Difference listings
----------------------------------------
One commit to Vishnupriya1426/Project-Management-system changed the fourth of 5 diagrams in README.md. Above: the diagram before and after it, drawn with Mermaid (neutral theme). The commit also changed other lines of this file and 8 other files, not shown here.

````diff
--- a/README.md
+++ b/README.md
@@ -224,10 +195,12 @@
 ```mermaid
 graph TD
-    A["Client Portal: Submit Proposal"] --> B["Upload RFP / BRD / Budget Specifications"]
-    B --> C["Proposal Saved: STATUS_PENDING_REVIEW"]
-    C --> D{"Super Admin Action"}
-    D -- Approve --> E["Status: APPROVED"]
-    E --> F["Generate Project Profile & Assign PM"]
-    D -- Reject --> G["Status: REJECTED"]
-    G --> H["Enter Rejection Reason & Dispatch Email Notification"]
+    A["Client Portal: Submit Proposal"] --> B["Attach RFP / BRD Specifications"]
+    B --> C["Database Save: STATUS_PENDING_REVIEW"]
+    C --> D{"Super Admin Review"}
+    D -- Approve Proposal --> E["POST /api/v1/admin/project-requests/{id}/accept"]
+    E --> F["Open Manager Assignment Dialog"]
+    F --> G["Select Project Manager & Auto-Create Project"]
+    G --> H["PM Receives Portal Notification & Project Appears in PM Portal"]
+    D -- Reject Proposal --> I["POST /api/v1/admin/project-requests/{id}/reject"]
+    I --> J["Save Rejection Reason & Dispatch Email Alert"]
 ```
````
----------------------------------------
TASK GOAL - Copy out all lines from the records where the word "Proposal" appears.

EXPECTED ANSWER -
-    A["Client Portal: Submit Proposal"] --> B["Upload RFP / BRD / Budget Specifications"]
-    B --> C["Proposal Saved: STATUS_PENDING_REVIEW"]
+    A["Client Portal: Submit Proposal"] --> B["Attach RFP / BRD Specifications"]
+    D -- Approve Proposal --> E["POST /api/v1/admin/project-requests/{id}/accept"]
+    D -- Reject Proposal --> I["POST /api/v1/admin/project-requests/{id}/reject"]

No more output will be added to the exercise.